power supply for opamp!!!

Discussion in 'The Projects Forum' started by onlyvinod56, Nov 7, 2008.

  1. onlyvinod56

    Thread Starter Active Member

    Oct 14, 2008
    Im having a doubt regarding the power supply of opamp.
    Im using LM324 as a comparator. The circuit is shown in the attachment. (please dont consider the values of the input voltages. randomly i draw the figure)
    Both the inputs are connected through pots.The voltage at the input terminal(sinusoidal voltage) is observed as a rectfied sinusoidal in CRO.
    I used the power supply as +12v & 0v.
    In this forum i observed that in some circuits, the opamps are connected to +15v & -15v. What happens if +15v & 0v is given? Shall i get that rectified voltage?
    Is it mandatory to use +v & -v instead of +v & 0v ?
  2. Audioguru
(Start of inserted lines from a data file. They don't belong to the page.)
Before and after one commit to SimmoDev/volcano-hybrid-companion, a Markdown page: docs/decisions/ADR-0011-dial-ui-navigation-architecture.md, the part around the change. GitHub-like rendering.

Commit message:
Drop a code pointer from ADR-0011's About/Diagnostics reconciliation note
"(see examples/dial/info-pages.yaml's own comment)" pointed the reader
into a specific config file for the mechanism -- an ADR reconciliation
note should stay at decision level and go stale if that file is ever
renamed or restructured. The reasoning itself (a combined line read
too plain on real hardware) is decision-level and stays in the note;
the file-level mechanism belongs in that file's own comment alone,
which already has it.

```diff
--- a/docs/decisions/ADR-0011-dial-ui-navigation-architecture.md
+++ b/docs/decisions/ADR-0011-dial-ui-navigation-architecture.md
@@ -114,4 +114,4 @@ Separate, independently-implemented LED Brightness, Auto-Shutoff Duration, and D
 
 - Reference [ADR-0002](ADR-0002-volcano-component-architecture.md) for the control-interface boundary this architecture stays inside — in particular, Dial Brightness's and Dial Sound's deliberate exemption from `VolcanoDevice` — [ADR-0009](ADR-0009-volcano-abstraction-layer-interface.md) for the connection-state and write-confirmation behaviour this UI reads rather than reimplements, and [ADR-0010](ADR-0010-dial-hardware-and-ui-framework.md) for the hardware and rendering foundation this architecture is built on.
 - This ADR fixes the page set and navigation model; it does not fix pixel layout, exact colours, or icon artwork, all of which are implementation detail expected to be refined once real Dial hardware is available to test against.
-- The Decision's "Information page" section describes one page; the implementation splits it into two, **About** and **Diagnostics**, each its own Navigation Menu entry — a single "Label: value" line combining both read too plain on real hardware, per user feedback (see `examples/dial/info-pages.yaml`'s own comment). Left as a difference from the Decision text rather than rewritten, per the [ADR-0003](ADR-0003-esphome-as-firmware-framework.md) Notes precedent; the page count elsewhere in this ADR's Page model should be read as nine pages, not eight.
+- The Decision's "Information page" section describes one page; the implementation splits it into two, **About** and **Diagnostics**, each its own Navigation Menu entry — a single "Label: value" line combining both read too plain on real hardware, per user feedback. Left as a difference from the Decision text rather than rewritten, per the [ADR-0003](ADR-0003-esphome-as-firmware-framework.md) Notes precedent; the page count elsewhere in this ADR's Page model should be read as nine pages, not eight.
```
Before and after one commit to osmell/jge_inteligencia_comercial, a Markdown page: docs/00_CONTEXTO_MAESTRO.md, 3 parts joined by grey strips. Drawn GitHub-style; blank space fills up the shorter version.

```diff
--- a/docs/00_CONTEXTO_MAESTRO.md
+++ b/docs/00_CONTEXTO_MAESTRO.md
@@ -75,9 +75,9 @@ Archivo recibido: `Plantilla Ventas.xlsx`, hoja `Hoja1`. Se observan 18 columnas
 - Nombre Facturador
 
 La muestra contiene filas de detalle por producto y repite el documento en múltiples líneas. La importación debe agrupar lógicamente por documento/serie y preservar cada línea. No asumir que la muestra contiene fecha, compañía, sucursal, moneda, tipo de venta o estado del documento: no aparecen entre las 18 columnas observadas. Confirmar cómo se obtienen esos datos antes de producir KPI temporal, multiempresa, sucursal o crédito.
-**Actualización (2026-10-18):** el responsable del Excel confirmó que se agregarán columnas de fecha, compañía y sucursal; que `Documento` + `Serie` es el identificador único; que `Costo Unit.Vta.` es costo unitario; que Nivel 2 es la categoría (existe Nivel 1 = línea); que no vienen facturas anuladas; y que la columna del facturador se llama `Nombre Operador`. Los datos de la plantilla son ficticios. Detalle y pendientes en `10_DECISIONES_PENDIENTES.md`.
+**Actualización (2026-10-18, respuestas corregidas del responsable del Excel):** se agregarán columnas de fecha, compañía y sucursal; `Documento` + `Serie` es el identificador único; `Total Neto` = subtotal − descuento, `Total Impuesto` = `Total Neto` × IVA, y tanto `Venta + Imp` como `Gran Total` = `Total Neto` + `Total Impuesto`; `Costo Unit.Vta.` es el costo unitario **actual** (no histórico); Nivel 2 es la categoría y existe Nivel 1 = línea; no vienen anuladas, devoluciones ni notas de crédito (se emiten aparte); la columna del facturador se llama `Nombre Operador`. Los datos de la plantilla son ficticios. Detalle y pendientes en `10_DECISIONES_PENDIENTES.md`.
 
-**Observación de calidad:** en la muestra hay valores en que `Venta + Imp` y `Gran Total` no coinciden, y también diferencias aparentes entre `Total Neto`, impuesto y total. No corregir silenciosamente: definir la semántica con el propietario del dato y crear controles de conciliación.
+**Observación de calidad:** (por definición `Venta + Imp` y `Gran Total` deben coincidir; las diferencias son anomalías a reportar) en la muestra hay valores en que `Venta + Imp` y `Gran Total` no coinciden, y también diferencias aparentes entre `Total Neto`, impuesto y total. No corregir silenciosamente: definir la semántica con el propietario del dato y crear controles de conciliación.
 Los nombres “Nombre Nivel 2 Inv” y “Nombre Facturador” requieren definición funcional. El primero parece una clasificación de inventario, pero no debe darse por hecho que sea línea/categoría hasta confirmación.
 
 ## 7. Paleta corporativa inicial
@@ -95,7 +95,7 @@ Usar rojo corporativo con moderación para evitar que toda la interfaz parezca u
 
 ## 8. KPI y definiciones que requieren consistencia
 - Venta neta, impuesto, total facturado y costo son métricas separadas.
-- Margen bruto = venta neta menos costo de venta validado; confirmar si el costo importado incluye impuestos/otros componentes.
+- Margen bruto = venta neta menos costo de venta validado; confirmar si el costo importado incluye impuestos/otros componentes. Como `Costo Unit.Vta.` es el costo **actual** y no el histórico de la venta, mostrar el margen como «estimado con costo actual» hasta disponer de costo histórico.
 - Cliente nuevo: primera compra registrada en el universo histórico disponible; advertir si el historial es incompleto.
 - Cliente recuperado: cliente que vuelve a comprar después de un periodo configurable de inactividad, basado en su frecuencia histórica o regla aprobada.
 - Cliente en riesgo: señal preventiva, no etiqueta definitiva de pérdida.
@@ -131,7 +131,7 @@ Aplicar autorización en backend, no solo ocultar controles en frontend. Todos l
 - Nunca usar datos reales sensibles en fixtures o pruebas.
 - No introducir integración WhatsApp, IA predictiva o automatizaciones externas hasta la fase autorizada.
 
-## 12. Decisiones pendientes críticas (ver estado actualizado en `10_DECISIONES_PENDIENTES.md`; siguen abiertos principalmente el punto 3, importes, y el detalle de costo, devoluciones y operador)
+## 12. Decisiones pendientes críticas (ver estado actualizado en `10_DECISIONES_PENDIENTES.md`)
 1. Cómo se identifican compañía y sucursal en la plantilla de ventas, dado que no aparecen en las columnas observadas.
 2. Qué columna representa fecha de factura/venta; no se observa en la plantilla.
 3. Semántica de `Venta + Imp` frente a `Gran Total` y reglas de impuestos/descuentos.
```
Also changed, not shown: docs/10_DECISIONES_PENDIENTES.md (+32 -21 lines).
    New Member

    Dec 20, 2007
    The opamp has a voltage gain of 200,000 at low frequencies. Its max allowed negative input voltage is only 0V for a 741 opamp and -0.3V for an LM324 quad opamp.
    A lousy old 741 opamp won't work when its supply is only 5V.

    Because its voltage gain is so high and because your opamp circvuit does not have negative feedback then if the input of the opamp is not destroyed by having an input voltage too negative then the output at low frequencies will be a max level rectangular-wave.

    If you add negative feedback then a negative voltage to an input resistor will cause the output to go positive and have the same waveshape for half a cycle as the input.
    then the (-) input of the opamp will stay at 0V and not be destroyed.

    Your load resistor is only 5.1 ohms which is a dead short to the output of an opamp that drives a minimum of 2000 ohms.
  3. Audioguru

    New Member

    Dec 20, 2007
    I just noticed that the half-wave signal is the input and not the output.

    But your circuit inverts. Its output is trying to go negative when the input goes positive. It can't go negative without having a negative supply in addition to the positive supply.
  4. SgtWookie


    Jul 17, 2007
    Adding to Audioguru's suggestions...
    R2 and R3 are wired as rheostats rather than potentiometers. A 741 opamp has a rather high input impedance, so your rheostats are having very little effect on the actual voltage levels that the inputs are seeing.

    The good thing is that your R3 may have saved the input of the opamp from certain destruction by limiting the current when the sinewave went below 0 volts.